100. During the transition phase the existing development institutions which originated under apartheid (the Industrial Development Corporation, the Land and Agricultural Bank, the small Business Development Corporation, the Development Bank of Southern Africa, the South African Housing Trust and the Independent Development Trust) need to be transformed in order to enhance their capacity and legitimacy and provide for broader popular participation.

101. All these programmes and measures require large amounts of funds.  One immediate step must be the examination of the Government budget with a view to identifying possible savings (e.g. through a substantial reduction of military expenditures and a more efficient utilisation of the present education budget) and redirection of resources. Housing is an immediate priority. Whereas comparable developing countries spend between 5% and 9% of their GDP on housing, South Africa would need to raise its spending from 2 bn to 13 bn Rands even to reach the bottom of this range. Other meaningful steps should include a land redistribution scheme to benefit the poor and an undertaking to transfer the titles of publicly‑owned houses in townships to their existing tenants. As a side‑benefit, the ownership of land and housing would create assets that can serve as collateral for bank loans needed to start small businesses. Better housing and social welfare would reduce those elements in the shocking levels of violence which are caused by the hopelessness and frustration engendered by abject poverty. A redirection of education and health care services must be part of programmes to empower the poor in general and women in particular.

102. Unquestionably, additional resources will be needed: some to address immediate social and economic inequities, others as longer‑term investments. Could this take the form and volume of an international supported Marshall Plan? The international community could offer concessionary rates of interests on social welfare‑related loans coupled with a substantial IMF loan. The World Bank is standing by ready to fund appropriate development projects and programmes. The EC already has its largest African country aid programme in South Africa, albeit not channelled through government. With an acceptable government in power, trade sanctions will be replaced by appropriate arrangements for access to markets. After 40 years of international pressure and ostracism, it is hardly the time for the world to turn its back on South Africa. The opportunity that will present itself this year deserves the fullest attention by the international community.

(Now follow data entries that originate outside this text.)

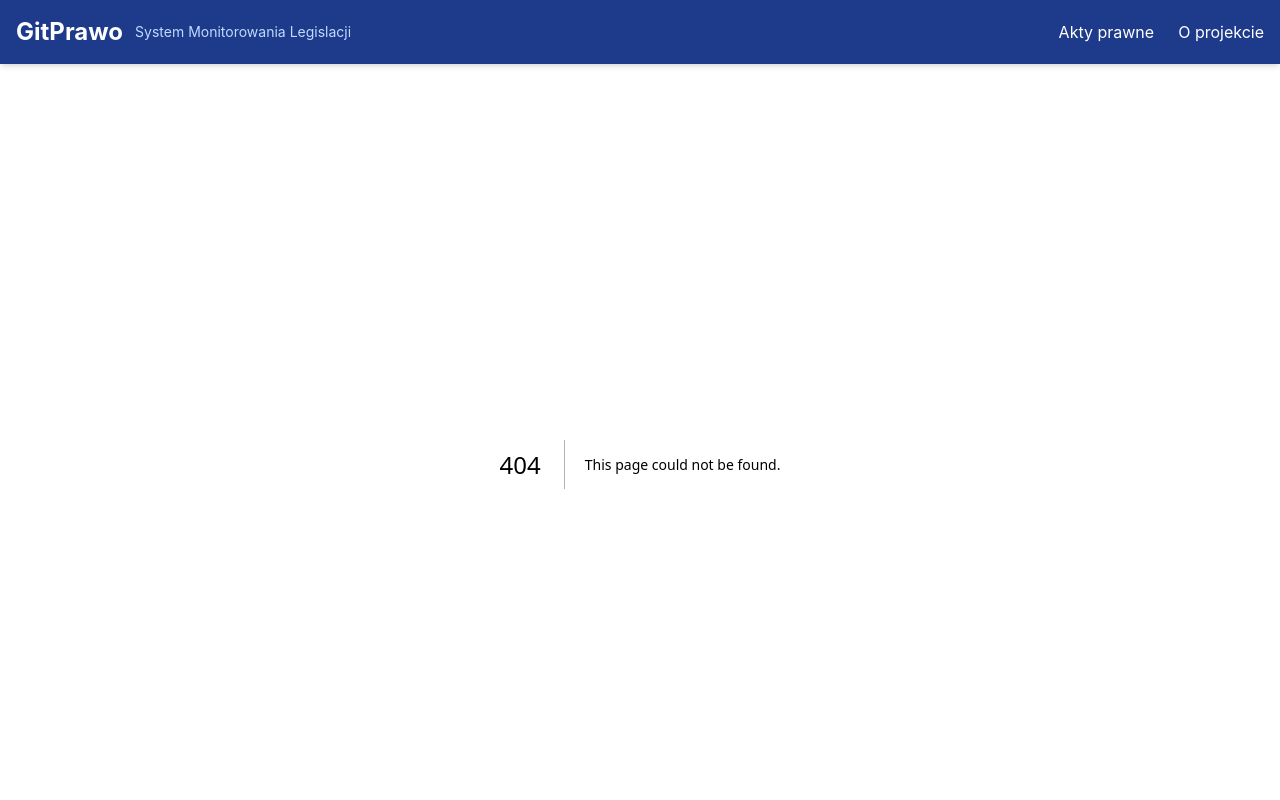
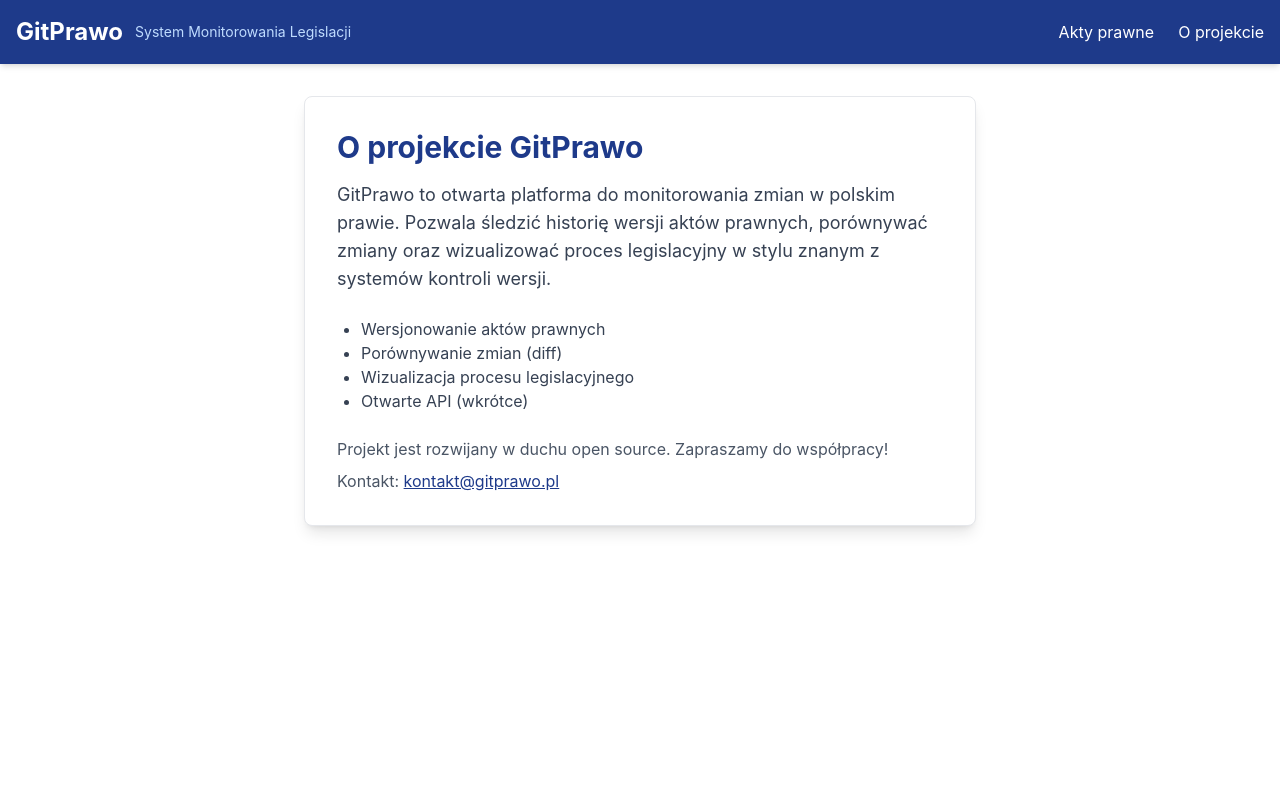
Before and after one commit to igorjakus/gitprawo, a Next.js app: page /about in a window 1280 px wide. Before the commit this address had no page. Shown: the top 800 px of the page. Built offline with nearby package versions, Linux system fonts and the light colour scheme.

Commit message:
Add about page

```diff
--- /dev/null
+++ b/src/app/about/page.tsx
@@ -0,0 +1,24 @@
+export default function AboutPage() {
+  return (
+    <div className="container mx-auto px-4 py-8">
+      <div className="bg-white rounded-lg shadow-lg border border-gray-200 p-8 max-w-2xl mx-auto">
+        <h1 className="text-3xl font-bold text-[#1e3a8a] mb-4">O projekcie GitPrawo</h1>
+        <p className="text-lg text-gray-700 mb-6">
+          GitPrawo to otwarta platforma do monitorowania zmian w polskim prawie. Pozwala śledzić historię wersji aktów prawnych, porównywać zmiany oraz wizualizować proces legislacyjny w stylu znanym z systemów kontroli wersji.
+        </p>
+        <ul className="list-disc pl-6 text-gray-700 mb-6">
+          <li>Wersjonowanie aktów prawnych</li>
+          <li>Porównywanie zmian (diff)</li>
+          <li>Wizualizacja procesu legislacyjnego</li>
+          <li>Otwarte API (wkrótce)</li>
+        </ul>
+        <p className="text-gray-600 mb-2">
+          Projekt jest rozwijany w duchu open source. Zapraszamy do współpracy!
+        </p>
+        <p className="text-gray-600">
+          Kontakt: <a href="mailto:kontakt@gitprawo.pl" className="text-[#1e3a8a] underline">kontakt@gitprawo.pl</a>
+        </p>
+      </div>
+    </div>
+  );
+}
```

103. The new South Africa will be expected to play a positive role in the development of the continent. Resources should be used also for the benefit of neighbouring countries and the instruments of regional cooperation should be deployed in this endeavour. South Africa's transformation will take time; its transition will not be trouble‑free. But the hope remains that after decades of economic and political isolation, the liberation of South Africa will henceforth allow an integration of the country's resources into the social and economic fabric of Africa as a whole. Southern Africa's technological and industrial infrastructure, its human resources and its economic potential are capable of lifting the fortunes of the continent.